Viswanathan Anand had just finished eighth among 10 players in the Leuven leg of the Grand Chess Tour, sometime in the first week of July. Even before he could scramble into the comfort of his hotel bed, many time zones away, in India, reports of a possible 'hint' at retirement surfaced. It wasn't the first such instance and certainly not the last.
"I wonder why everyone wants me to retire," he tells ESPN.
"What I said then was just an expression of frustration and had no significance." Anand had lost the first game from a winning position and he was still unhappy with his performance after winning the third game.
"I just said 'there's no point playing like this', forgetting the angle that could be used. It's almost like some journalists have me on Google Alert for some keywords like 'stop' or 'retire'"
At 47, the Grandmaster has weathered many a low and knows that such talk can't be wished away. An antidote that often works: a good laugh.
"It's funny actually. It doesn't bother me really but it can be frustrating when your friends read it somewhere and you have to clarify. I think I just have to be careful so as to not use 'key' words which could trigger it. I just said what came to my mind then and in hindsight, it was a mistake."
"Till he really sits down opposite me, it's all very abstract. Once he does, a lot of old memories could be triggered" Anand on playing Kasparov again
His old-time foe and one of the most towering names in the sport, Garry Kasparov recently announced his decision to come out of retirement, after having quit the sport 12 years ago. Kasparov will play Anand in two blitz and one rapid game at the St Louis tournament in August. Anand is piqued at how the contest would unfold. "It's quite interesting. I think it's very good for the event because it will attract all that attention. I know he won't volunteer for something on the spur of it. He's not the impulsive, 'oh I feel lucky today' types, so I'm assuming he'll be well prepared."
Taking a mild swipe at the rather poor record he holds against Kasparov -- 5 wins, 27 losses and 43 draws - in characteristic style, he says: "My record with him was not very good when he stopped. It didn't improve after he stopped either. If you look at it, our combined age would be equal to that of 6-7 participants in the tournament. Till he really sits down opposite me, it's all very abstract. Once he does, a lot of old memories could be triggered. I hope my form improves by then."
Losing a chance to win his tenth title in Leon, Spain, last week, Anand is far from pleased with his run of form. "Obviously it wasn't great. I found my play was very sluggish especially in Belgium.

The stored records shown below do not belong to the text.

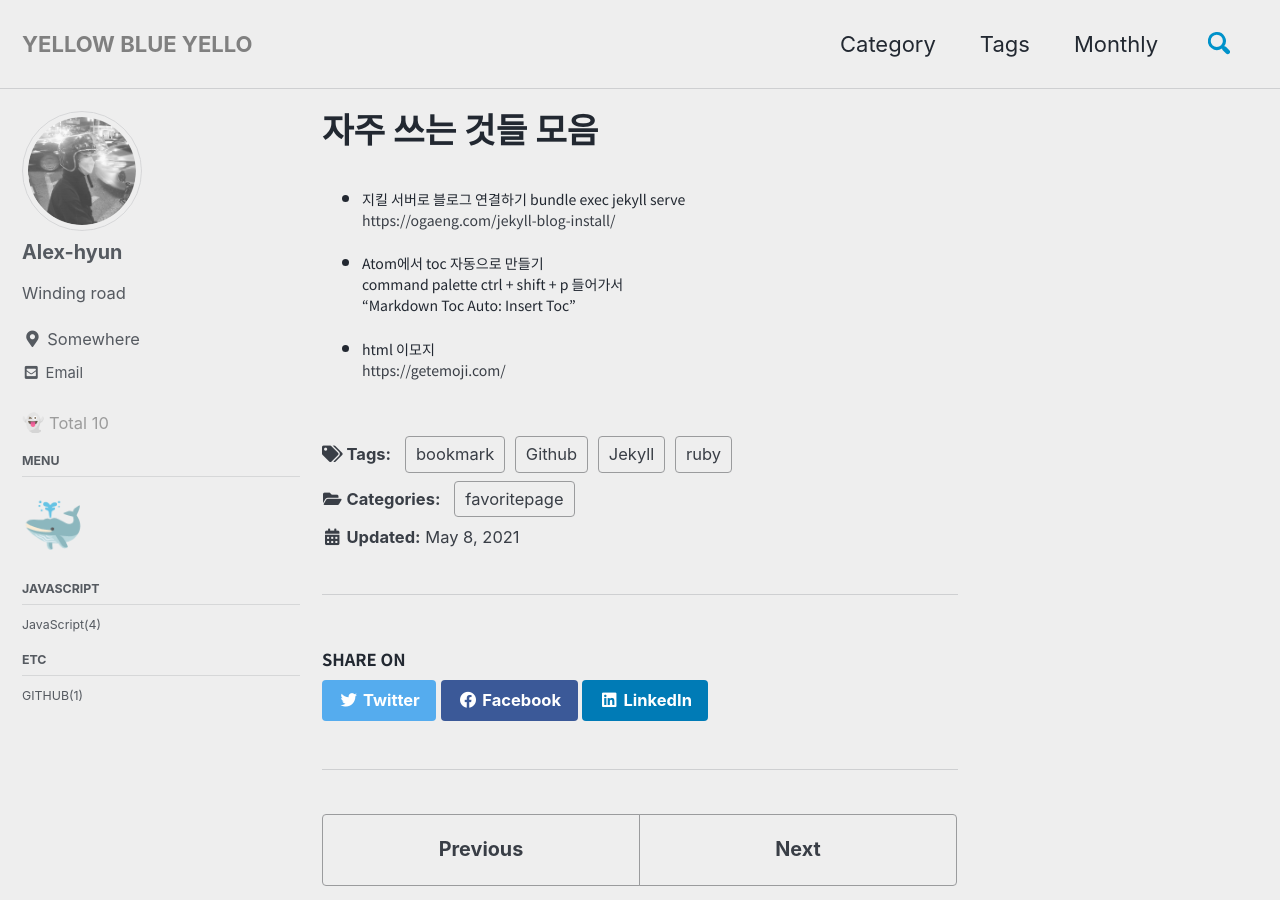
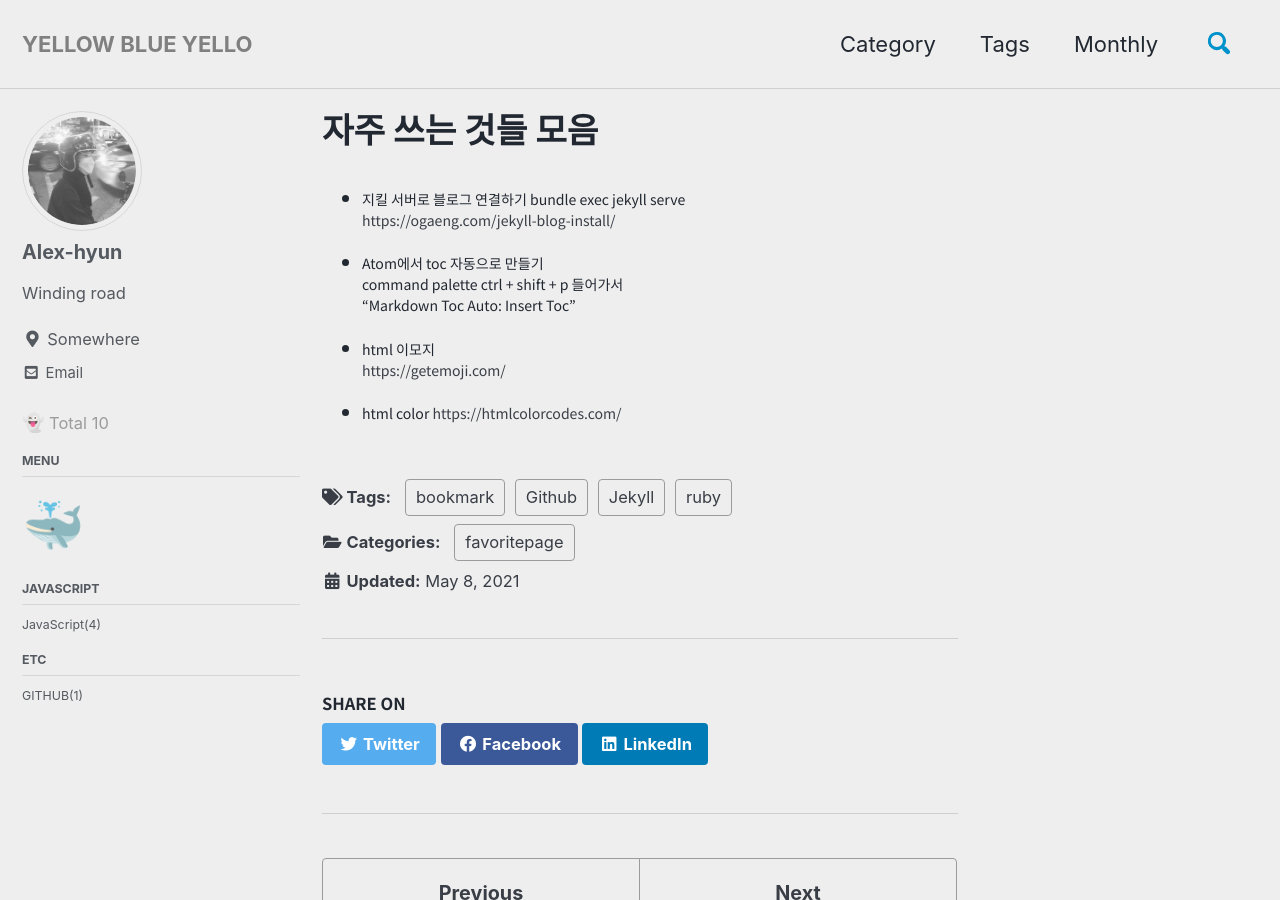
Before and after one commit to h-alex2/h-alex2.github.io, a Jekyll site: the page built from _posts/2021-05-08-favorite-page.md, in a window 1280 px wide and 900 px high. Built offline with Jekyll 4.4.1, drawn with Linux system fonts in a browser that asks for light colours; cached includes are drawn as plain includes.

Commit message:
Update 2021-05-08-favorite-page.md

```diff
--- a/_posts/2021-05-08-favorite-page.md
+++ b/_posts/2021-05-08-favorite-page.md
@@ -22,3 +22,6 @@ tags:
 
 - html 이모지
   <https://getemoji.com/>
+
+- html color
+  <https://htmlcolorcodes.com/>
```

I was really missing a lot of opportunities so I think some correction is in order. The faster time controls, I don't play too often, so it takes me longer to warm up into them."
Central to his current plans are preparations for the Chess World Cup in Georgia in September. The top two finishers will qualify for next year's eight-player Candidates tournament which will decide Magnus Carlsen's challenger for the 2018 World Championship. "My first aim," he adds over a pause, "is to qualify playing in a tournament (World Cup) which is very unpredictable in nature. Once I get through it, I'll think about Candidates."

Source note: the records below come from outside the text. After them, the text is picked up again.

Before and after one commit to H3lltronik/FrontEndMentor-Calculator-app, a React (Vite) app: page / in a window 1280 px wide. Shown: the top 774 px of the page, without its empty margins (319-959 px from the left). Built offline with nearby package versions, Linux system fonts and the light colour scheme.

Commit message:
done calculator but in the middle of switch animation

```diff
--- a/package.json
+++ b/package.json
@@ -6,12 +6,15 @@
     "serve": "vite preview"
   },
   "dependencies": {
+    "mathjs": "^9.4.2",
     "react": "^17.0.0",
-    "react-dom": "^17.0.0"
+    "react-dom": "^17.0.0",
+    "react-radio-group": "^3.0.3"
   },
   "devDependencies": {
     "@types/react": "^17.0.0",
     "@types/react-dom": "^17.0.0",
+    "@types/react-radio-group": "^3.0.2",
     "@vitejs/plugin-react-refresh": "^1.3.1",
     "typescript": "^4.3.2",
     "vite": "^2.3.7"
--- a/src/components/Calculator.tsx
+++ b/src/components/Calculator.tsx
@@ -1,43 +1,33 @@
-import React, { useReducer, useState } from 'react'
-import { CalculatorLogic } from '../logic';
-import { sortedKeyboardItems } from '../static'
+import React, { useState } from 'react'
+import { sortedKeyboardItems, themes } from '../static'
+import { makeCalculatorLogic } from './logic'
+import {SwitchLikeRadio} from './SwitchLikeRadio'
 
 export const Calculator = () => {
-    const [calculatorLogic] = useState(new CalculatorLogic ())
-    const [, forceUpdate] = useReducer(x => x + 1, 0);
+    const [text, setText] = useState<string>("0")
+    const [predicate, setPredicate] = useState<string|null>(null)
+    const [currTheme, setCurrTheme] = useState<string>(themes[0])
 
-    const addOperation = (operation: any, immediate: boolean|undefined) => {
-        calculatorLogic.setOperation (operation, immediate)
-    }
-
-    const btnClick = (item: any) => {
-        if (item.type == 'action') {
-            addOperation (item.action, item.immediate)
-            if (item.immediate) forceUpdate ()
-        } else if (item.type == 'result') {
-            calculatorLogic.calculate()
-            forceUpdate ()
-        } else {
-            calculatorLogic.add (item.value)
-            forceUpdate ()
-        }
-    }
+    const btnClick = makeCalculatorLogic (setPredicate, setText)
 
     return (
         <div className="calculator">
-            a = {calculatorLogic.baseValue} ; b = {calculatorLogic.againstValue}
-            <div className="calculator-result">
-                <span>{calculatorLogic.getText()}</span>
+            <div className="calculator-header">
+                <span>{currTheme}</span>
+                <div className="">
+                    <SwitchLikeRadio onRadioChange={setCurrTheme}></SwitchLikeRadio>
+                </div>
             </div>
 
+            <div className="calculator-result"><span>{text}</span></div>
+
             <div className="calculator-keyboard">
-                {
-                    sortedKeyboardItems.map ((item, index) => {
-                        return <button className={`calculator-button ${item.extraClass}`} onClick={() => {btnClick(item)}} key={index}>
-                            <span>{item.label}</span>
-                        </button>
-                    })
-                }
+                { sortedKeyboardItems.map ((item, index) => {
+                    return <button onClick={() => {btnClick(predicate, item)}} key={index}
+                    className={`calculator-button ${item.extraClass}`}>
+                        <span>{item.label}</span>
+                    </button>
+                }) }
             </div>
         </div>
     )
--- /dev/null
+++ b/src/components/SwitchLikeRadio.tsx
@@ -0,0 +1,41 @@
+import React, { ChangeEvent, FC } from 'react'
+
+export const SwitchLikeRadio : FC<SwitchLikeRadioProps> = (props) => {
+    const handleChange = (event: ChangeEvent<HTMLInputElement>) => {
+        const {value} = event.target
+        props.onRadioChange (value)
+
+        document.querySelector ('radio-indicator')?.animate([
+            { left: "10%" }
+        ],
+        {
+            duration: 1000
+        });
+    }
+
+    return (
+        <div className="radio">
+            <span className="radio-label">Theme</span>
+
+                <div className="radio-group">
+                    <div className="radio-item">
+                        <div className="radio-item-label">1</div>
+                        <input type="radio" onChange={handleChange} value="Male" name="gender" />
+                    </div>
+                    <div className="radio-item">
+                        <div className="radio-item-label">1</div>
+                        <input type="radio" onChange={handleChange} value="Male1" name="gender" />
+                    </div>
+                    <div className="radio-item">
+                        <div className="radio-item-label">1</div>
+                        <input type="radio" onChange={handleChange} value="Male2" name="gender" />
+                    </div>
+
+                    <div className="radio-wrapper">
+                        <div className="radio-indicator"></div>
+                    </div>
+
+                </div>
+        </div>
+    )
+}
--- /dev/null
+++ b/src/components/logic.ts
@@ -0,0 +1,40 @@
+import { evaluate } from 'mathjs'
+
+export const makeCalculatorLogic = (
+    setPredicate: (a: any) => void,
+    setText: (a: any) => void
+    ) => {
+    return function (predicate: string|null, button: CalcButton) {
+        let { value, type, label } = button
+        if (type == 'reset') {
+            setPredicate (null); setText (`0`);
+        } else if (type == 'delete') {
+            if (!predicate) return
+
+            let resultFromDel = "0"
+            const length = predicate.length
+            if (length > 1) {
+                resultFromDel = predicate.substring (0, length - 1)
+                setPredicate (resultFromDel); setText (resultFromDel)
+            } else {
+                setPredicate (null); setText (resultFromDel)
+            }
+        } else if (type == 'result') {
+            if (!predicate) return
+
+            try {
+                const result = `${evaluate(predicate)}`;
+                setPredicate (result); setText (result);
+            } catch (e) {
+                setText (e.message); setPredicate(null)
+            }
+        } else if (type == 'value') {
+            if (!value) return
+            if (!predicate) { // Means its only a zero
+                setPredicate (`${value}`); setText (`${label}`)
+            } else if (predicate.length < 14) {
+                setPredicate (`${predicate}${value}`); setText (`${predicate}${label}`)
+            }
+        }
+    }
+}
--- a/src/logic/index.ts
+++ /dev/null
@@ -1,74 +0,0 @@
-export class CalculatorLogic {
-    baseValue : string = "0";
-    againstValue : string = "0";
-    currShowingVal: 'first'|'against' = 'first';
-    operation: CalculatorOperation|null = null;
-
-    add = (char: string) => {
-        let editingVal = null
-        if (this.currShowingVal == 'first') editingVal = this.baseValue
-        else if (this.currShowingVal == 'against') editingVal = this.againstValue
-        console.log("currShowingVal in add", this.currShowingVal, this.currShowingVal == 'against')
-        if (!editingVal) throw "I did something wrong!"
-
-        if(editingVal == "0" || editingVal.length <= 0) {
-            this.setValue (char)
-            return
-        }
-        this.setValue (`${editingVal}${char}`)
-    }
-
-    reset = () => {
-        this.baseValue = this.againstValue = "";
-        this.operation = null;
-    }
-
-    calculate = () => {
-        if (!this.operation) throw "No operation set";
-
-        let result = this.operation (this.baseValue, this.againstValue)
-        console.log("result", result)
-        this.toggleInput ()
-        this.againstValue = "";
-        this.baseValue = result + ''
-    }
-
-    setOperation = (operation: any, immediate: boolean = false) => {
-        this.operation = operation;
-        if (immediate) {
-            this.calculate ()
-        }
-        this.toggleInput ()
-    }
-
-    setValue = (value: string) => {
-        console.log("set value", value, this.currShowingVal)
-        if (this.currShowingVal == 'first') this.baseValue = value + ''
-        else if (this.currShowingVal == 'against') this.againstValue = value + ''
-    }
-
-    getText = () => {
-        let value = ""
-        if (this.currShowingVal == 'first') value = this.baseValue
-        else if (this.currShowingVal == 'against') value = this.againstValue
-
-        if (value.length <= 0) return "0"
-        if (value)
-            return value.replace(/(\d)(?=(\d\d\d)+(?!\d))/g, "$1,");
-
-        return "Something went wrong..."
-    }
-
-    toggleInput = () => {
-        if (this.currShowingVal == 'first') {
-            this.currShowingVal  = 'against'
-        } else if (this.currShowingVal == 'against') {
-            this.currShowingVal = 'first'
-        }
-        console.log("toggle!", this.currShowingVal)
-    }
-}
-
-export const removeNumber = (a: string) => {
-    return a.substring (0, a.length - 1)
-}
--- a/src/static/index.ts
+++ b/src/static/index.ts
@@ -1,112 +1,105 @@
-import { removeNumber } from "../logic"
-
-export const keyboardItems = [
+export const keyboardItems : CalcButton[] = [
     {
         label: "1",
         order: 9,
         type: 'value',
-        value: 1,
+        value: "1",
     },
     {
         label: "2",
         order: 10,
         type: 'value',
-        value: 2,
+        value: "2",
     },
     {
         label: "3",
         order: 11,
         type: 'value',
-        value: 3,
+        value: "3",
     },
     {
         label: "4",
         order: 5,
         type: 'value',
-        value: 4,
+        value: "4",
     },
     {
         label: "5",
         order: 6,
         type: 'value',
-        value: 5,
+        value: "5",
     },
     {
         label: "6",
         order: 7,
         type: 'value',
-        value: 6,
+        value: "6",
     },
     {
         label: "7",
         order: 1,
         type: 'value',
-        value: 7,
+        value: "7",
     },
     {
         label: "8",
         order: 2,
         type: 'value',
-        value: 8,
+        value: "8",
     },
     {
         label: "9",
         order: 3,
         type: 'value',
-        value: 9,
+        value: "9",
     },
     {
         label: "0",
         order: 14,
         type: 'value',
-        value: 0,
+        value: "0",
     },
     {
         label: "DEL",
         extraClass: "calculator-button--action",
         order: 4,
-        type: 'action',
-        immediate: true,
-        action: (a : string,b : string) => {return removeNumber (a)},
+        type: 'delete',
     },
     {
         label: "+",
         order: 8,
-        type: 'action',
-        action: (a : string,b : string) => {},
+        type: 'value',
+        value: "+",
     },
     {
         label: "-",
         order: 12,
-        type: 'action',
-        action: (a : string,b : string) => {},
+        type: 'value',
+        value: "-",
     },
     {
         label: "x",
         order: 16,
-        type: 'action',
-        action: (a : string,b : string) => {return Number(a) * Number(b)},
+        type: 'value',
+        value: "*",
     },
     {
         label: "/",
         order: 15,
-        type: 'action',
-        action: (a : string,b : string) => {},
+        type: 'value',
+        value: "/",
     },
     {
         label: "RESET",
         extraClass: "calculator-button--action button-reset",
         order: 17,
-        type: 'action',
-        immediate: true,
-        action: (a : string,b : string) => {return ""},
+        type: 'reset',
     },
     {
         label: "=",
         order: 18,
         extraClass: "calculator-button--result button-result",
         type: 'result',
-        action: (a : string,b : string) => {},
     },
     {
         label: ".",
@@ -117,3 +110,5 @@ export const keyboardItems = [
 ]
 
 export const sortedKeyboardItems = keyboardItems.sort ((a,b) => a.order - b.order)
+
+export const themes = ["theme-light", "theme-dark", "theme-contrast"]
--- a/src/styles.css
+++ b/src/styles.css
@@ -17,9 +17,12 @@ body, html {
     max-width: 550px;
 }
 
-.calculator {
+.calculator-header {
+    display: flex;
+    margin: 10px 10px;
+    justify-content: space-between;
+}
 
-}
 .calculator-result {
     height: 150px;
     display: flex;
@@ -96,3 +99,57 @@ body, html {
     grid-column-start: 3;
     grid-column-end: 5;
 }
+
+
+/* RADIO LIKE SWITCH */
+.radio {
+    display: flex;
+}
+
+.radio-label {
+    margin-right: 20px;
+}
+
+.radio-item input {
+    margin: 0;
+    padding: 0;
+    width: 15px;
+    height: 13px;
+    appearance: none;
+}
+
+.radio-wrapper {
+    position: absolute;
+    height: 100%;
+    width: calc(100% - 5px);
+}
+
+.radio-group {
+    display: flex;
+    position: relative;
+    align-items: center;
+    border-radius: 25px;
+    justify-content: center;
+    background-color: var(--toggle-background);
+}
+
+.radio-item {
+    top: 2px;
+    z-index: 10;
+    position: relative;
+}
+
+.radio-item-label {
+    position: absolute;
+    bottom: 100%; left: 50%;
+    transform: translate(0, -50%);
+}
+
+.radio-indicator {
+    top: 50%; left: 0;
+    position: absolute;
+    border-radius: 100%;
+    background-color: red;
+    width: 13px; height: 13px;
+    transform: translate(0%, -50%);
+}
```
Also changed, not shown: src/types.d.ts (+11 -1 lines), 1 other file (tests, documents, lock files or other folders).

The reigning champion, Carlsen's form too in the recent past has been far from dominating.
Slipping into inconsistent performances and running the risk of even losing his top spot in the rankings which he's held since July 2011, the Nordic, Anand says, is certainly not in his best right now. "He's clearly affected in some way. It's very hard to maintain that kind of domination. It could have nothing to do with him, more to do with his rivals actually. That's how these rivalries work, one drives over another and everybody kind of reacts so over the next couple of tournaments we'll know for sure whether it's the others or just him."
Away from chess, the Indian is rooting for Roger Federer's quest for his 19th Slam. In some way, he relates to the Swiss' predicament and feels he could draw a mini-victory from it too.
Both have the same foes - age and younger opponents. Both hold the promise of one more big win.
"You have these people you're worried about, your main rivals whom you think heavily of and then they suddenly drop out. Now that Nadal, Djokovic and Murray are gone it could either help him or he could relax," he says, "You can roughly compare a 35-year-old tennis player and a 47-year-old chess player. I try to learn from him. People like Federer tell you that you can still hang in there."